> **What you have to do**:
Report the tally of lines featuring the word "Settings" in the entries below, without anything else.

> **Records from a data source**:
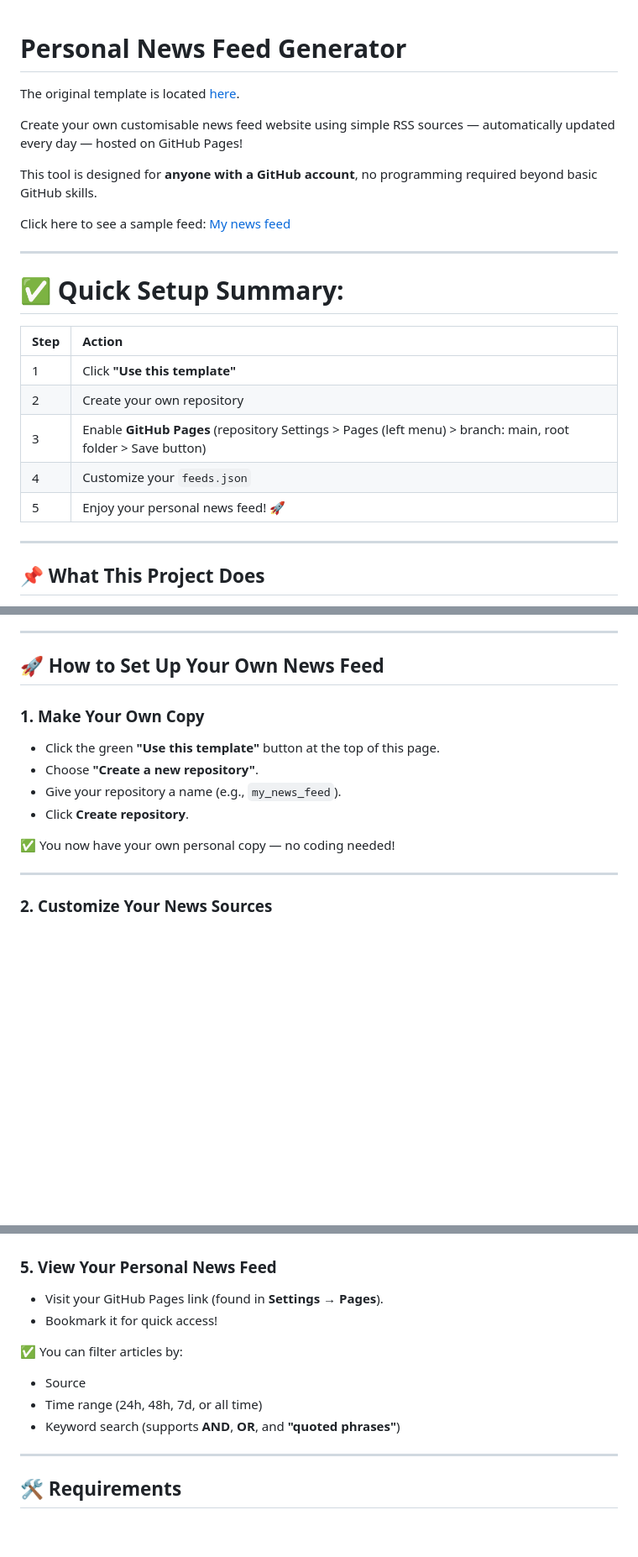
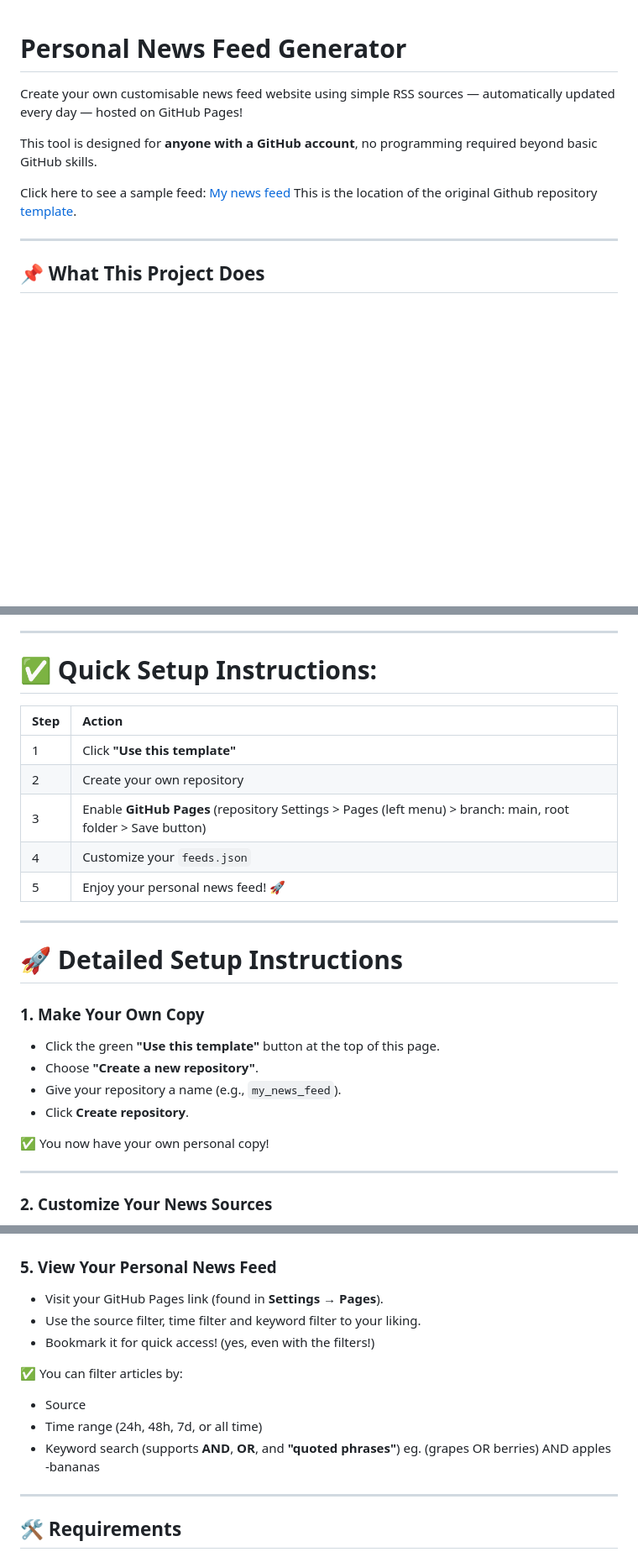
Before and after one commit to technoid99/my_news_feed, a Markdown page: README.md, 3 parts joined by grey strips. Shown at 84% size. Drawn GitHub-style; blank space fills up the shorter version.

```diff
--- a/README.md
+++ b/README.md
@@ -1,24 +1,11 @@
 # Personal News Feed Generator
-
-The original template is located [here](https://github.com/technoid99/my_news_feed/).
 
 Create your own customisable news feed website using simple RSS sources — automatically updated every day — hosted on GitHub Pages!
 
 This tool is designed for **anyone with a GitHub account**, no programming required beyond basic GitHub skills.
 
 Click here to see a sample feed: [My news feed](https://technoid99.github.io/my_news_feed/index.html)
-
----
-
-# ✅ Quick Setup Summary:
-
-| Step | Action |
-|:-----|:-------|
-| 1 | Click **"Use this template"** |
-| 2 | Create your own repository |
-| 3 | Enable **GitHub Pages** (repository Settings > Pages (left menu) > branch: main, root folder > Save button) |
-| 4 | Customize your `feeds.json` | [feeds.json Config tool](https://technoid99.github.io/my_news_feed/config.html)
-| 5 | Enjoy your personal news feed! 🚀 |
+This is the location of the original Github repository [template](https://github.com/technoid99/my_news_feed/).
 
 ---
 
@@ -35,7 +22,19 @@ Click here to see a sample feed: [My news feed](https://technoid99.github.io/my_
 
 ---
 
-## 🚀 How to Set Up Your Own News Feed
+# ✅ Quick Setup Instructions:
+
+| Step | Action |
+|:-----|:-------|
+| 1 | Click **"Use this template"** |
+| 2 | Create your own repository |
+| 3 | Enable **GitHub Pages** (repository Settings > Pages (left menu) > branch: main, root folder > Save button) |
+| 4 | Customize your `feeds.json` | [feeds.json Config tool](https://technoid99.github.io/my_news_feed/config.html)
+| 5 | Enjoy your personal news feed! 🚀 |
+
+---
+
+# 🚀 Detailed Setup Instructions
 
 ### 1. Make Your Own Copy
 
@@ -44,7 +43,7 @@ Click here to see a sample feed: [My news feed](https://technoid99.github.io/my_
 - Give your repository a name (e.g., `my_news_feed`).
 - Click **Create repository**.
 
-✅ You now have your own personal copy — no coding needed!
+✅ You now have your own personal copy!
 
 ---
 
@@ -88,12 +87,13 @@ Click here to see a sample feed: [My news feed](https://technoid99.github.io/my_
 ### 5. View Your Personal News Feed
 
 - Visit your GitHub Pages link (found in **Settings → Pages**).
-- Bookmark it for quick access!
+- Use the source filter, time filter and keyword filter to your liking.
+- Bookmark it for quick access! (yes, even with the filters!)
 
 ✅ You can filter articles by:
 - Source
 - Time range (24h, 48h, 7d, or all time)
-- Keyword search (supports **AND**, **OR**, and **"quoted phrases"**)
+- Keyword search (supports **AND**, **OR**, and **"quoted phrases"**) eg. (grapes OR berries) AND apples -bananas
 
 ---
 
```
Also changed, not shown: other parts of README.md (+40 -1 lines).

> **Completed exercise**:
3